Recently I accompanied an acquaintance of mine to her aunt’s, who was feeling a bit under the weather. Upon arrival, we were met with the loud noise of children playing in the courtyard and a bunch of youngsters, all apparently visiting the ailing woman, sitting and chatting in the verandah around the traditional coffee ceremony. One of the guests somehow came up with a conversation about the Red Sea. I was surprised to know that his companions barely had the faintest idea of what our Red Sea or its underwater paradise and coastal resources had to offer.
In a journalistic impulse, I began describing of the Red Sea’s potentials for tourism, both domestic and international, as well as its vast biodiversity. Basically, that conversation I had with those youngsters prompted me to write this article; so goes out to all those who are in the dark about the rare beauties of the Red Sea.
With a 1,215-kilometer coastline, along with hundreds of kilometers of coast around its more than 350 islands, Eritrea is the proud owner of over 11% of the total area of the Red Sea.
Every part of the Eritrean Red Sea speaks of yet unexploited potential, ranging from the numerous islands offering outstanding diving spots and mesmerizing white sandy beaches to the rich biodiversity within the sea. Mangroves, around 10 types of sea grass and seaweed, salt bushes also make part of Eritrean marine resources.

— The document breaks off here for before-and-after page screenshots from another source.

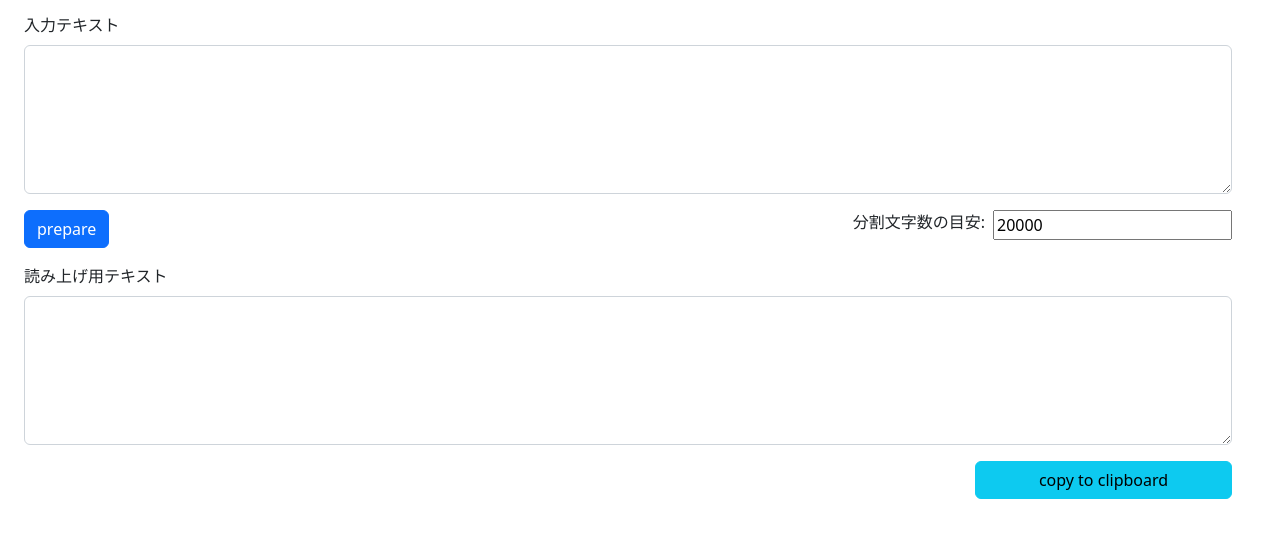
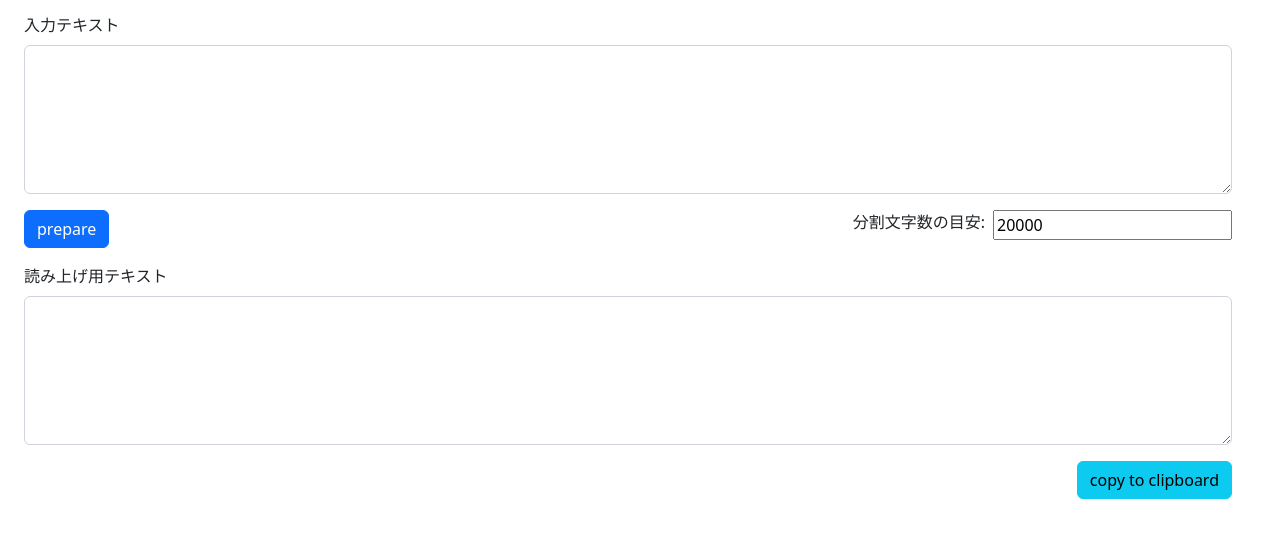
Before and after one commit to motohasystem/mail_smooth_web, a website built with Parcel: page src/index.html in a window 1280 px wide. Shown: the part 99-636 px from the top of the page. Built offline with nearby package versions, Linux system fonts and the light colour scheme.

Commit message:
つけ忘れていたtype="button"を追加

```diff
--- a/src/prepare.ts
+++ b/src/prepare.ts
@@ -199,6 +199,7 @@ export class PrepareMailbody {
         const style_default = CONST.STYLE_COPY_DEFAULT
         const copybutton = Utils.ce('input', 'btn float-end mee-2', [], '', {
             id: CONST.ID_BTN_COPY
+            , type: "button"
             , value: CONST.VALUE_BTN_COPY
         })
         copybutton.classList.add(style_default)
```
Also changed, not shown: docs/index.html (+1 -1 lines), 3 other files.
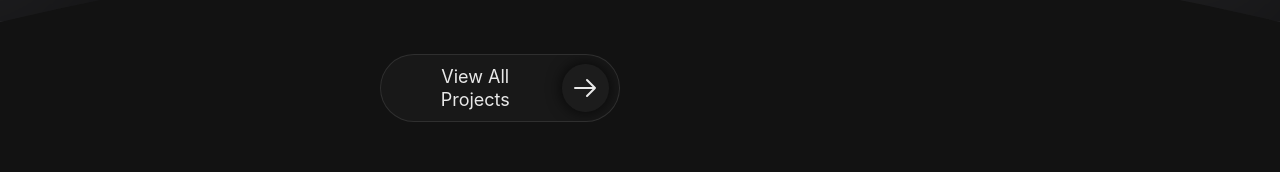
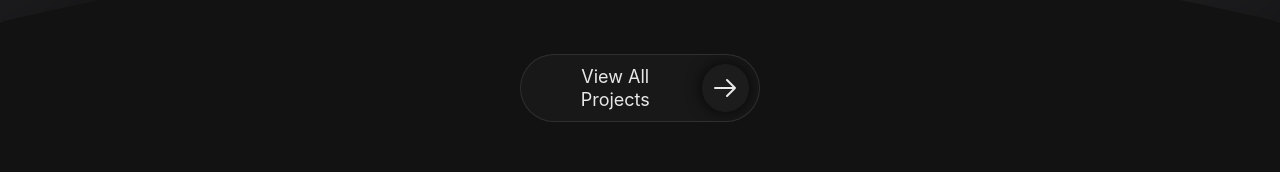
Before and after one commit to AIBInnovations/aib_new, a React (Vite) app: page / in a window 1280 px wide. Shown: the part 1258-1430 px from the top of the page. Built offline with nearby package versions, Linux system fonts and the light colour scheme.

Commit message:
fix the button aligment and white line between the section

```diff
--- a/src/components/sections/CTASection.css
+++ b/src/components/sections/CTASection.css
@@ -25,7 +25,6 @@
 
 .cta-container {
   width: 100%;
-  max-width: 1000px;
   text-align: center;
   display: flex;
   flex-direction: column;
--- a/src/components/sections/CurvedProjectGallery.css
+++ b/src/components/sections/CurvedProjectGallery.css
@@ -4,6 +4,8 @@
   position: relative;
   background: #121212;
   padding: 6rem 0;
+  margin: 0;
+  margin-bottom: -1px;
   overflow: hidden;
 }
 
@@ -172,11 +174,14 @@
 
 /* CTA Button */
 .cta-container {
+  width: 100vw;
+  text-align: center;
   display: flex;
   justify-content: center;
+  align-items: center;
+  z-index: 2;
   margin-top: 2rem;
   position: relative;
-  z-index: 10;
 }
 
 .cta-button {
--- a/src/components/sections/HexagonSection.css
+++ b/src/components/sections/HexagonSection.css
@@ -3,6 +3,7 @@
   position: relative;
   background: #121212;
   height: 120vh; /* Reduced height for scroll effect that triggers at section top */
+  margin: 0;
   overflow: hidden;
 }
 
```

The Red Sea is also a global hotspot for marine biology and home to rare fish species. In fact, almost 20 per cent of the fish species found here are not found anywhere else in the world. Among the most common types of fish Jellyfish, Barracuda, Black Bass, Groupers, Manta Ray, Kingfish, Parrot Fish, Snappers, Coral Fish, Puffer Fish can be mentioned. Over a thousand types of fish and 220 types of corals are reportedly found around the Dahlak Archipelago only.
One of the significant Eritrean marine resources is the abundance of coral reefs. Spectacular coral reefs, which spread for 20-30meters, are found in every coastline and all off shore islands and are all in the most of pristine conditions. On top of being a habitat to various types of fish, coral reefs have also high demands for ornamentation purposes.
Still in the ecosystem, the Eritrean coastline is home to the endangered dugong (sea cow), various species of birds, nesting turtles, as well as crabs and lobsters. Whales and dolphins, which are frequently seen around the Dahlak Islands, also make part of the Eritrean marine fauna.
The Red Sea pristine waters also offer ample opportunities for underwater explorations through diving and snorkeling. On top of the colorful underwater life, divers can also explore old Italian shipwrecks, which pose as archaeological evidences of one of early man’s first encounters with the sea.
Apart from these tourist attraction features of the Red Sea, researchers have assessed that the Red Sea is also rich in oil and natural gas while there is very high potential for harnessing geothermal energy. It also yields several minerals like copper, nickel, cobalt, magnesium, titanium, aluminum, potassium, lead, etc… the list goes on.
At the historical level, the Red Sea was an important trade route throughout human history, linking the trade goods of India and the Far East with the markets of Egypt and Europe, through its ports at Adulis and Zula.
The Red Sea has 355 off shore islands, only ten of which are inhabited while 137 others have no given names. Temperature in the islands reaches from 35-45 °C between the months of May and September, while from November to February scores of 175 – 250mm of rainfall can be registered.
Ancient Turkish and Islamic ruins, the many hundred years old Arab inscriptions that date 500 years back to the Turkish colonization, the monumental cisterns, a necropolis, and the 360 wells are important living historical footprints that make the Dahlak Islands world class tourism attraction sites.
Dahlak Kebir, which is the largest of all the Dahlak islands, is far bigger in size than Andorra, Monaco, Malta, Seychelles, San Marino, and yet not explored to the maximum nor its attractions exploited.
It is a historical place because it has tomb stones where Arab calligraphic writings have been artistically engraved in 1344 (Hegira); as well as 365 wells dug at hard coral rocks which were intended to be used one well for one day and each well would supply the inhabitants water for a year long. The island also maintains links with the ancient port of Adulis.
Highly worth mentioning is the remarkable role the Red Sea played during the Eritrean Struggle for Liberation. The transportation of military logistics and offensives from small motor boats against big warships was witnessed in the Red Sea, as the Eritrean freedom fighters made their determined advances against the Ethiopian regimes. Operation Fenkil would suffice to portray the historical importance of the Red Sea.
After all is said, it’s true that its strategic position, pristine coastlines, rich biodiversity, historical and archaeological traces among others definitely make the Red Sea one of the world’s most important water bodies, but it’s also true that the world has yet to know about the untouched wealth that lies beneath the clear blue waters of the Eritrean Red Sea.
And when it does, the role it would have on the tourism sector in particular and the economy of the country in general is simply enormous and worth of pride.